§ Information supplied
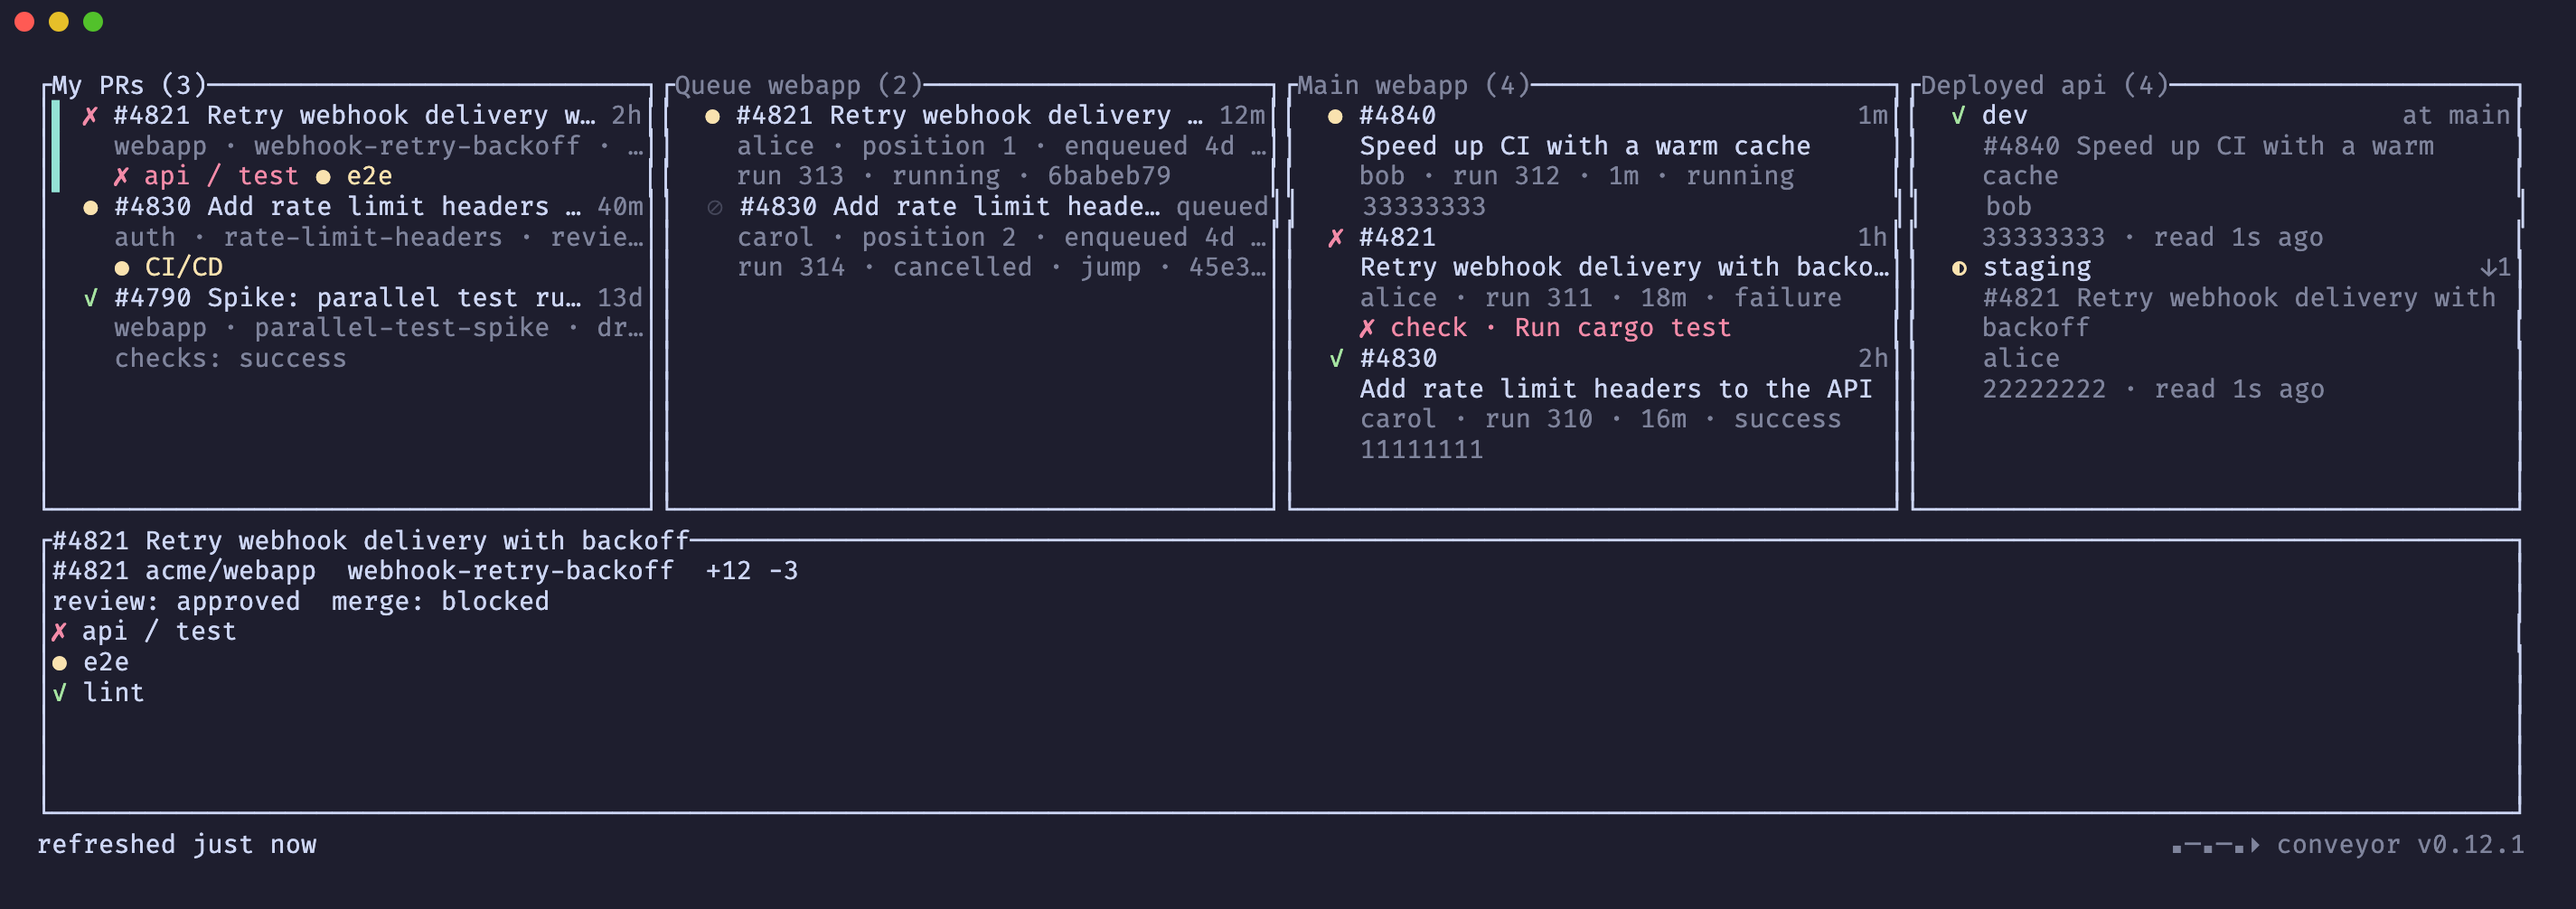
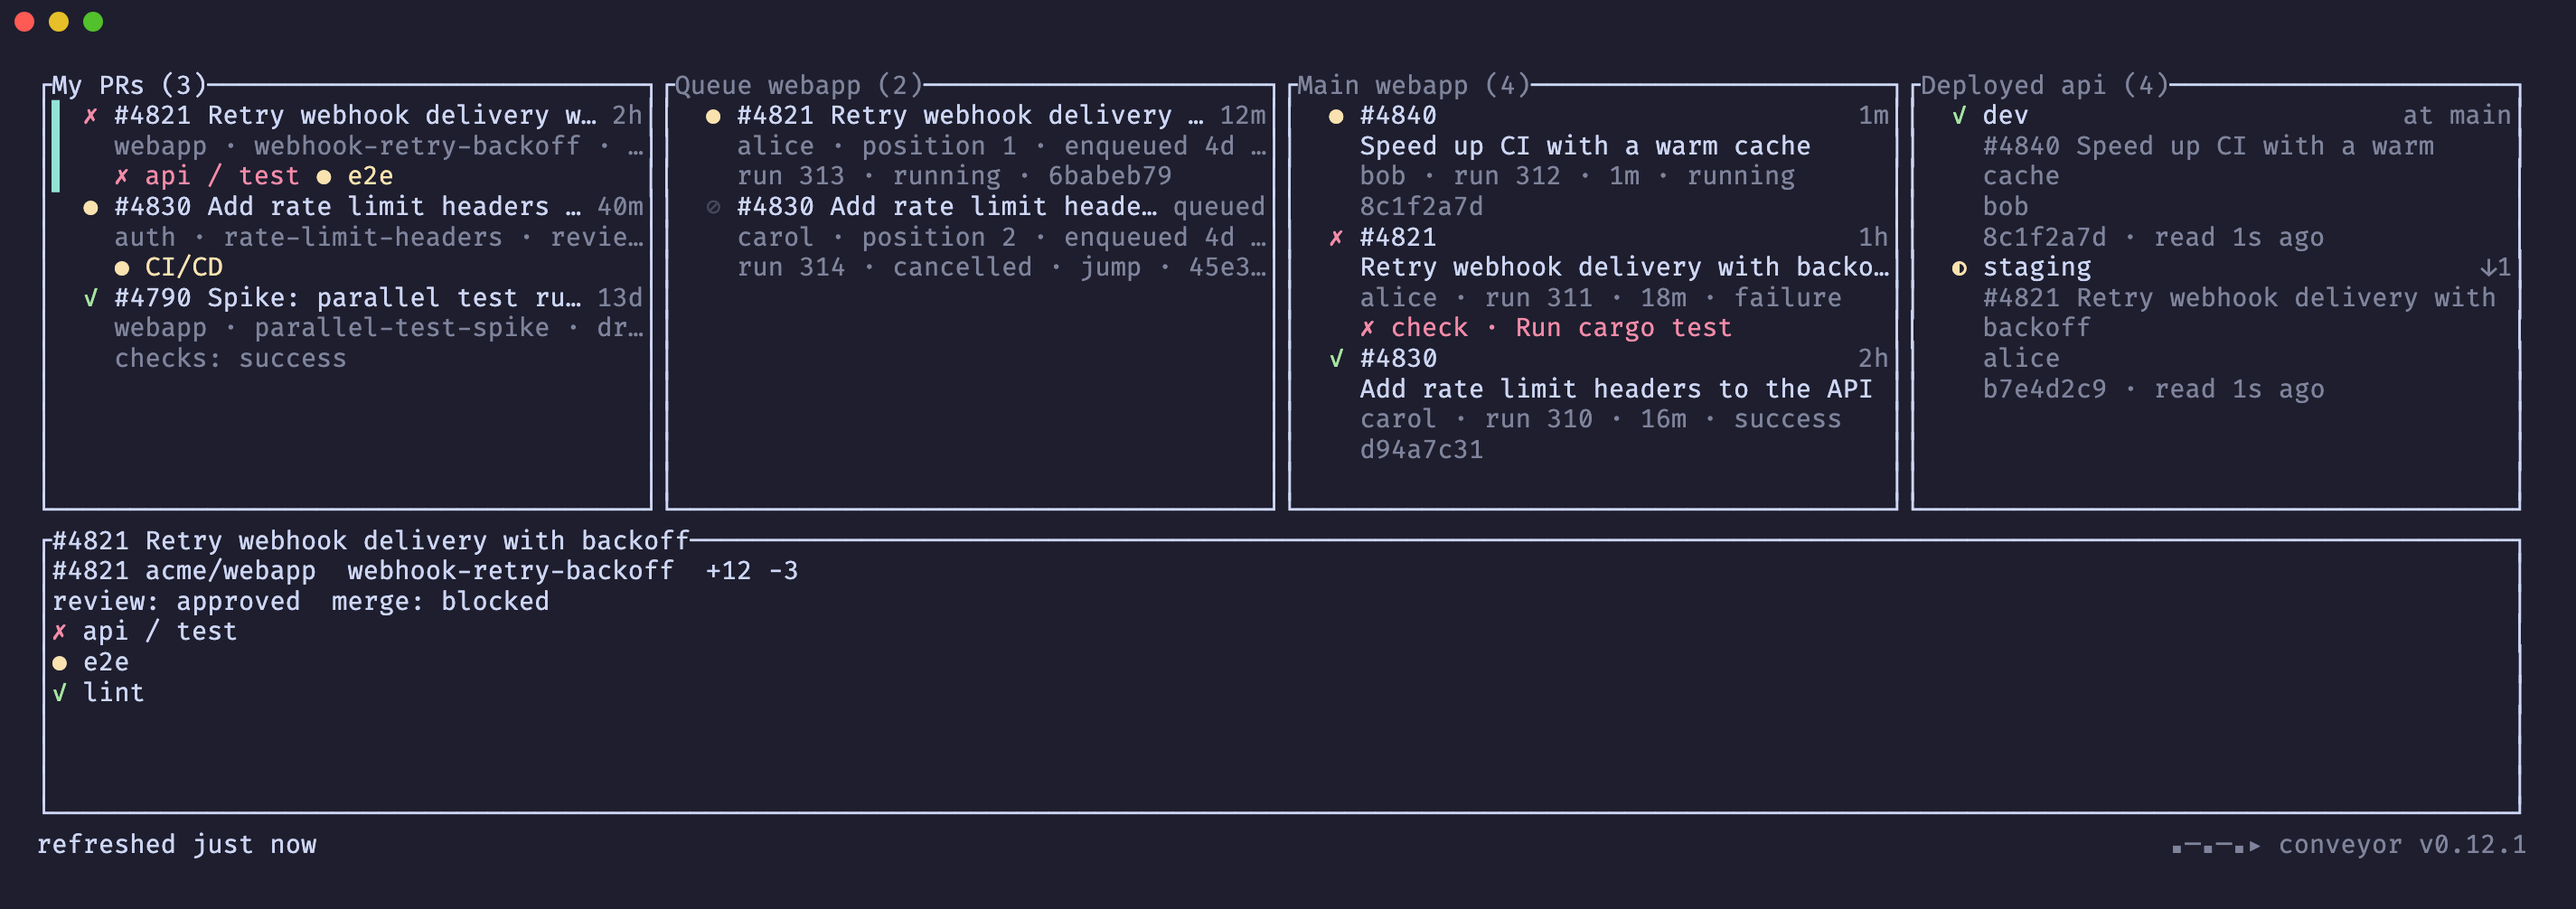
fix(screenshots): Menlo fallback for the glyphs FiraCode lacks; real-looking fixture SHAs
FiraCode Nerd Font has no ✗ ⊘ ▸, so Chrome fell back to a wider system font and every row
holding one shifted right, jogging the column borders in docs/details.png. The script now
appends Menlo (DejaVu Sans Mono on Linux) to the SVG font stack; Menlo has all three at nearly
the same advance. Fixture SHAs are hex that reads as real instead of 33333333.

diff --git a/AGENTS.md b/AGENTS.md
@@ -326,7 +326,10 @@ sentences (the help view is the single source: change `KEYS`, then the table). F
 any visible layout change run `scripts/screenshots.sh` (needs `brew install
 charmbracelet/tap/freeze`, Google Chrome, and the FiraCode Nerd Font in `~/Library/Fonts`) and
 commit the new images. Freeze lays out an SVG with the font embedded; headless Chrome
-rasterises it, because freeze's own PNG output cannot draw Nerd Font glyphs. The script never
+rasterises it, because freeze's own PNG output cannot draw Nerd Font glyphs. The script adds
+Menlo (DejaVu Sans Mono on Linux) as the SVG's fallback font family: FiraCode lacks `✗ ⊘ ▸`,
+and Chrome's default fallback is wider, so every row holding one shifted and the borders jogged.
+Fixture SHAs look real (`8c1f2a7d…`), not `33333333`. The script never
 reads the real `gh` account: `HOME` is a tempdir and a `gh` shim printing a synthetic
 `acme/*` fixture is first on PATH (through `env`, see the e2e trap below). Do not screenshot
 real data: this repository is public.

§ Exercise goal
Look for the line with "on Linux) as" in the records above. Repeat it and each line after it exactly.

§ Exercise solution
+Menlo (DejaVu Sans Mono on Linux) as the SVG's fallback font family: FiraCode lacks `✗ ⊘ ▸`,
+and Chrome's default fallback is wider, so every row holding one shifted and the borders jogged.
+Fixture SHAs look real (`8c1f2a7d…`), not `33333333`. The script never
 reads the real `gh` account: `HOME` is a tempdir and a `gh` shim printing a synthetic
 `acme/*` fixture is first on PATH (through `env`, see the e2e trap below). Do not screenshot
 real data: this repository is public.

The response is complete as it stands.